We have dreamed of this for many years and finally our dream has come true.
We are looking forward to many happy miles ahead.
One's destination is never a place, but a new way of seeing things. Henry Miller.

Monday, December 2, 2013

Visits to Three Missions

30 November 2013

Today we visited 3 Missions located off The Camino Real highway 101 in the towns of Soledad,Jolon and San Miguel. A total of 100 miles south of Monterey. Weather was beautiful. This will leave us only 1 more located in Carmel.

There were 21 Missions from San Diego to Sonoma established in the years 1769 to 1823.

Our first stop was "Nuestra Senora de la Soledad established in 1791,later destroyed by floods and restored. The name comes from the Spanish word for lonliness,"soledad. When explorer Portola and later Father Serra tried to talk with the natives this was what the word sounded like. The Mission suffered 3 floods and epidemics killed dozens of the Indians. The isolation and weather made it the least favored posting of the missionaries. Secularization was the final blow and 1859 only ruins remained. Today the chapel and monastery wings have been rebuilt.It is today an active church. There is a Native American room dedicated to the Indians who inhabited the area from prehistoric times to 1791. Three graves were discovered during the excavation on the floor of the original church holding the remains of Father Ibanez, Govenor jose Arrillaga and a Native woman.

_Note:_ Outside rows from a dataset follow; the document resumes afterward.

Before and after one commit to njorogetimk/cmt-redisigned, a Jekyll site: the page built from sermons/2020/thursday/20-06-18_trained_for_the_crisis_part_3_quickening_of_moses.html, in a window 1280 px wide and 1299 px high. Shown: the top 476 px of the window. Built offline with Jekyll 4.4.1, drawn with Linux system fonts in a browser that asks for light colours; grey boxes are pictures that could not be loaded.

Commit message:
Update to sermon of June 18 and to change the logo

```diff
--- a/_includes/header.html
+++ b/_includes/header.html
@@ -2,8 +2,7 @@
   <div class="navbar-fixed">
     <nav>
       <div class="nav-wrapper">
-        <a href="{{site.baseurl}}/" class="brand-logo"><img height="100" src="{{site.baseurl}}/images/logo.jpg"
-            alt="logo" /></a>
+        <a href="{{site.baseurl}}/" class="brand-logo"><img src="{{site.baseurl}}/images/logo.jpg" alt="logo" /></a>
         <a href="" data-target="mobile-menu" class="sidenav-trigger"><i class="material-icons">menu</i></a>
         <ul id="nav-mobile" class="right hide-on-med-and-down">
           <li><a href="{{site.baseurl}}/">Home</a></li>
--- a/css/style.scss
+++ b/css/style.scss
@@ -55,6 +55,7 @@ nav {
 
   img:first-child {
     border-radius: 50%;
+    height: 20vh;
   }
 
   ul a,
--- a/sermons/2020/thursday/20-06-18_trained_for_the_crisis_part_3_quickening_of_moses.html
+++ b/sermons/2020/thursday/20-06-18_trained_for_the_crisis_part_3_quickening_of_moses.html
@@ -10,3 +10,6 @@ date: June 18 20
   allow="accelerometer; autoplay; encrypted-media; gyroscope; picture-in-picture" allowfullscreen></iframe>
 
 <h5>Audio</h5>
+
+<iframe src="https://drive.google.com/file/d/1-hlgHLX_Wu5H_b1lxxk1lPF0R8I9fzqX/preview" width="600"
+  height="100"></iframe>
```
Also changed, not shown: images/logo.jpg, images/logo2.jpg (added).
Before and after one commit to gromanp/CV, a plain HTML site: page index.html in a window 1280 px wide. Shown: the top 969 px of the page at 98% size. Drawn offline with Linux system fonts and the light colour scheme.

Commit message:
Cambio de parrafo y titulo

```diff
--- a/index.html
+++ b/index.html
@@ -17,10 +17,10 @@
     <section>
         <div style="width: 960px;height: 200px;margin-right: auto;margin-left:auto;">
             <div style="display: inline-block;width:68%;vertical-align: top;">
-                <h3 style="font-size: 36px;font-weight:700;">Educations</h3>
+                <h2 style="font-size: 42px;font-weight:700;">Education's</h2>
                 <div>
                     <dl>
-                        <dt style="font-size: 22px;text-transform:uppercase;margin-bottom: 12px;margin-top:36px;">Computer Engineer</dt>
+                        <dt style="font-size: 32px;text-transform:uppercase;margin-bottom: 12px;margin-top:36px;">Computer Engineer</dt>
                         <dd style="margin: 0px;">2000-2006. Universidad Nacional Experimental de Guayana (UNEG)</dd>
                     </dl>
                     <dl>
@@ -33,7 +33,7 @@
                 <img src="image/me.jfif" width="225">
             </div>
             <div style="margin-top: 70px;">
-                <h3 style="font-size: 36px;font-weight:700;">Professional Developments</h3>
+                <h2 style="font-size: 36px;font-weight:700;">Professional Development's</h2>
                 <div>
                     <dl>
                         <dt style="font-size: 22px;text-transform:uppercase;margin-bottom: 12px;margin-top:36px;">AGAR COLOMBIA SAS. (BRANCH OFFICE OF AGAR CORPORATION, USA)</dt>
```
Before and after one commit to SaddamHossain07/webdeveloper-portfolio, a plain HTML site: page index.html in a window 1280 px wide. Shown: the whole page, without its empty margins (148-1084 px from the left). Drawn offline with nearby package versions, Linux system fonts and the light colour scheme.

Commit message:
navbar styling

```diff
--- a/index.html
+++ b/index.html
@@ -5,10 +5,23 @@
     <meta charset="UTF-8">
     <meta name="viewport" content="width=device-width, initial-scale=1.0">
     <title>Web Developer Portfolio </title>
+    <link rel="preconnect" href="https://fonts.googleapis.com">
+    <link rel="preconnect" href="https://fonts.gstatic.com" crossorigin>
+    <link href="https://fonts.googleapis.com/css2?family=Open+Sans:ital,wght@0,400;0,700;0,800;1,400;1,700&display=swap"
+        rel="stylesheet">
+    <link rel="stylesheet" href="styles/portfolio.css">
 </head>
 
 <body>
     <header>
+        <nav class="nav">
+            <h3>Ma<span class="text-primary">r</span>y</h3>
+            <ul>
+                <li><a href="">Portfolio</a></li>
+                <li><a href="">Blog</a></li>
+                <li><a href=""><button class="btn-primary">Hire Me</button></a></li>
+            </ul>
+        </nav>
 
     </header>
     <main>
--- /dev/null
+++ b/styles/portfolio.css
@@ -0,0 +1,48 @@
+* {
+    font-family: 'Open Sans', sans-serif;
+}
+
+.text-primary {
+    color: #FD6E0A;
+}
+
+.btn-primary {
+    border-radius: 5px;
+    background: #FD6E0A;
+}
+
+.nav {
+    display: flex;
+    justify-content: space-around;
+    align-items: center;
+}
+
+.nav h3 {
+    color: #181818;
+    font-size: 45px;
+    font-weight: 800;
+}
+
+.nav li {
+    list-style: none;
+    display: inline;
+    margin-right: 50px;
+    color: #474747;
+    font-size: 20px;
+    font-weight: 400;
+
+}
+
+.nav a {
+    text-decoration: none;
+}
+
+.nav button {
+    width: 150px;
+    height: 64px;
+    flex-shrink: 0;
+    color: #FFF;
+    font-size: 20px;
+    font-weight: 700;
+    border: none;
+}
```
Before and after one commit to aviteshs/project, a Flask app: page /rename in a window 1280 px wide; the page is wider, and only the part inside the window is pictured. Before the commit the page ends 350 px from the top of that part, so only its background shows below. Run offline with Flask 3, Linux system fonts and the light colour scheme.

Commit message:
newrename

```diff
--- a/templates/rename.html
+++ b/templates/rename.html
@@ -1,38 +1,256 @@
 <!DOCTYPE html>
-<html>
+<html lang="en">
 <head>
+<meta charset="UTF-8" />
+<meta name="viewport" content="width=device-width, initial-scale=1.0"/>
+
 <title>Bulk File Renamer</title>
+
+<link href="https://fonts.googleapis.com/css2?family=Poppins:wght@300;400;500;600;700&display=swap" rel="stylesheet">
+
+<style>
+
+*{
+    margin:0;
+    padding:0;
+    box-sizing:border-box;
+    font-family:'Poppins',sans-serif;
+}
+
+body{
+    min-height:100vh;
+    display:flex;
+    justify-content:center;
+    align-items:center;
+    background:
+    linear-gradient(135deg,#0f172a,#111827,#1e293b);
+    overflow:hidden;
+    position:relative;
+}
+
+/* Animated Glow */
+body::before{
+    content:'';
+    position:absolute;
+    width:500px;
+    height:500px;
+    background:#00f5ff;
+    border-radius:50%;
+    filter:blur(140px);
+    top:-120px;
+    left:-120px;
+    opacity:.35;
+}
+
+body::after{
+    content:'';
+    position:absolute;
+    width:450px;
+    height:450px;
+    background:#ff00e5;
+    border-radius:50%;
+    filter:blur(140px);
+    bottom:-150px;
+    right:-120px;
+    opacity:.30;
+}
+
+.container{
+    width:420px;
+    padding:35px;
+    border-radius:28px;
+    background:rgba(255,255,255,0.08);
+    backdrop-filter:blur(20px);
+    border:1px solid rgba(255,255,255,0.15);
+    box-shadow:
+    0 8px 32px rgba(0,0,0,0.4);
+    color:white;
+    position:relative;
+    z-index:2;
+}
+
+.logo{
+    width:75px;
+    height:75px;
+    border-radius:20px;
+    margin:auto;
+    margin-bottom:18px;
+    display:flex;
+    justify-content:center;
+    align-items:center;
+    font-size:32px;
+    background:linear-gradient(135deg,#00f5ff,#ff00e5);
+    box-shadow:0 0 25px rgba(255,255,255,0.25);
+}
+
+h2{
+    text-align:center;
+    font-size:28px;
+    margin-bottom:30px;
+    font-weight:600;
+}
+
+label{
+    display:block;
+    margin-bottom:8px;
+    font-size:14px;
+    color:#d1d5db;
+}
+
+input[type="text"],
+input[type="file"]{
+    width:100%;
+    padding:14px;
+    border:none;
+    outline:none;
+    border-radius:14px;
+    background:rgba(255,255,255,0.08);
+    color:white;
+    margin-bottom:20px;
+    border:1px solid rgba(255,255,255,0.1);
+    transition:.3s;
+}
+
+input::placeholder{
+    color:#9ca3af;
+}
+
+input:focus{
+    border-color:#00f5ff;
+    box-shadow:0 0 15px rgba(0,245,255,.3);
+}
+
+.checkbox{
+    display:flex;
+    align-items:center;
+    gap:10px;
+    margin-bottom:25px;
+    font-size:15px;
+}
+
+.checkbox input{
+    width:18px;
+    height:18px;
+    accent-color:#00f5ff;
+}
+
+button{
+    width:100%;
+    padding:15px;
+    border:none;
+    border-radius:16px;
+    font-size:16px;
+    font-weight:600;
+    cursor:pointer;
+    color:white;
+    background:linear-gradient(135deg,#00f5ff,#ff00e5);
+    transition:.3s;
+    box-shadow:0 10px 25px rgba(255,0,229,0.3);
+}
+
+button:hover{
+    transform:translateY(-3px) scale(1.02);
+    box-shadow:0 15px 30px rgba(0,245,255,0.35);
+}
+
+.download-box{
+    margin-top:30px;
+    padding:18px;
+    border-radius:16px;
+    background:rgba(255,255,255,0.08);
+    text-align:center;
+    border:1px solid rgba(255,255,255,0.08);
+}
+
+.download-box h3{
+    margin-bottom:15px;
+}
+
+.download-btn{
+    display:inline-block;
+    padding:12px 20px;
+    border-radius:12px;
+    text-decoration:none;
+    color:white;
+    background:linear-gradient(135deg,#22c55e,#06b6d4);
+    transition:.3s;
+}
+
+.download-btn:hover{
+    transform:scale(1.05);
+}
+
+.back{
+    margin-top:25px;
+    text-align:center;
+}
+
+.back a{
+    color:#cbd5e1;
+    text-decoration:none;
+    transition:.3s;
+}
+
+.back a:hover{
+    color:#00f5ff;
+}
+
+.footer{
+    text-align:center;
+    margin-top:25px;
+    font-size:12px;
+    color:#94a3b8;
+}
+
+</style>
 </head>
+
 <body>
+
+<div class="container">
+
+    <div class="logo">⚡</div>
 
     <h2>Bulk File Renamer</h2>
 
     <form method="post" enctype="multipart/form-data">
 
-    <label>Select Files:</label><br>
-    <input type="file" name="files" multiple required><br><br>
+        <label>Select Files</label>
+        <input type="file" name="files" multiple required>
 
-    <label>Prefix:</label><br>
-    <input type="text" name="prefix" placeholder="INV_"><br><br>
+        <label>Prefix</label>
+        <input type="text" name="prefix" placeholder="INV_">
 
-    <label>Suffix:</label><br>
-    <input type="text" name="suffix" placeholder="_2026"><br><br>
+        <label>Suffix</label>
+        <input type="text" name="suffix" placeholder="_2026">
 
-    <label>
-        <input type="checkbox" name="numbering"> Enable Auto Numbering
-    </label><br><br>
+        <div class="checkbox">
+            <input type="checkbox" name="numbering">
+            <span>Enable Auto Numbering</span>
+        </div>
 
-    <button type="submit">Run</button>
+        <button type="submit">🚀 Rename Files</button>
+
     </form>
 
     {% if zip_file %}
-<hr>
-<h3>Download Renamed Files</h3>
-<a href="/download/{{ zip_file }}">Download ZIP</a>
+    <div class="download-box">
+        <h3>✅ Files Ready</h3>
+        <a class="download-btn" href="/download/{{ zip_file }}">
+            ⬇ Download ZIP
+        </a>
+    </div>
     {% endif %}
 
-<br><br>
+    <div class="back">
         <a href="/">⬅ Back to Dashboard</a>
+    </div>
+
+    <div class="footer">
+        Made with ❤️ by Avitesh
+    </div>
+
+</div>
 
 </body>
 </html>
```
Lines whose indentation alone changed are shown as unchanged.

Mission Church

Mission Museum and Gift Shop

Father Serra

Church Altar

Beautiful Rose

Continuing to Mission San Antonio de Padua located on 80 acres on what was once the Milpitas unit of the sprawling Hearst Ranch and is now Fort Hunter Liggett Military Reserve. This was the third mission founded by Padre Serra in 1771.Father Sitjar remained at the mission for 37 years.He guided the development, lead the education and conversion of the local Mutsun Indians.He also built a series of dams and aqueducts to bring water from the San Antonio River. At one time the mission was home to 1300 Indians.  In 1834 at the  beginning of secularization, the mission became the property of the government. It was formally returned in 1863. In the years 1882 to 1908 the mission is beset by abandonment,weather exposure and earthquake in 1906. In 1948 the reconstruction by the Franciscans is completed in 1952.In 2005 the Franciscan Friars turned over the caretaking to the Diocese of Monterey. Today it serves as an active parish maintaining, a museum and gift shop. It is said that this is California's most authentic mission.
San Antonio de Padua

Exterior View



Olive Tree Planted in 1830

Olive Press

Candle Room

Padre's Room

First Marriage Here in Alta California 1773

Our final stop in San Miguel was Mission San Miguel Arcangel established in 1797 by Father Lasuen. It lies near the confluence of the Salinas and Nacimiento rivers. At its peak it extended 50 miles up and down the Salinas River. With secularization, the last Franciscan left in 1840. During the period from 1840 to 1878,the buildings were sold and used as shops and a saloon until the Church took it back in 1878. It has been restored and also remains an active parish. In fact, there was a wedding today. The first small church was destroyed by fire in 1806 and the second one completed in 1821. Members of the Salinan Tribe completed the coloring of the fresoes. The church was damaged by the 2003 earthquake. Significant retrofitting and conservation is being done.


Entrance to Mission



Wedding Ceremony

We stopped in San Miguel at a local market and deli for late lunch. I had the best tuna melt on sourdough that I have ever eaten.
Seems to be a popular local spot just north of the Mission.

No comments:

Post a Comment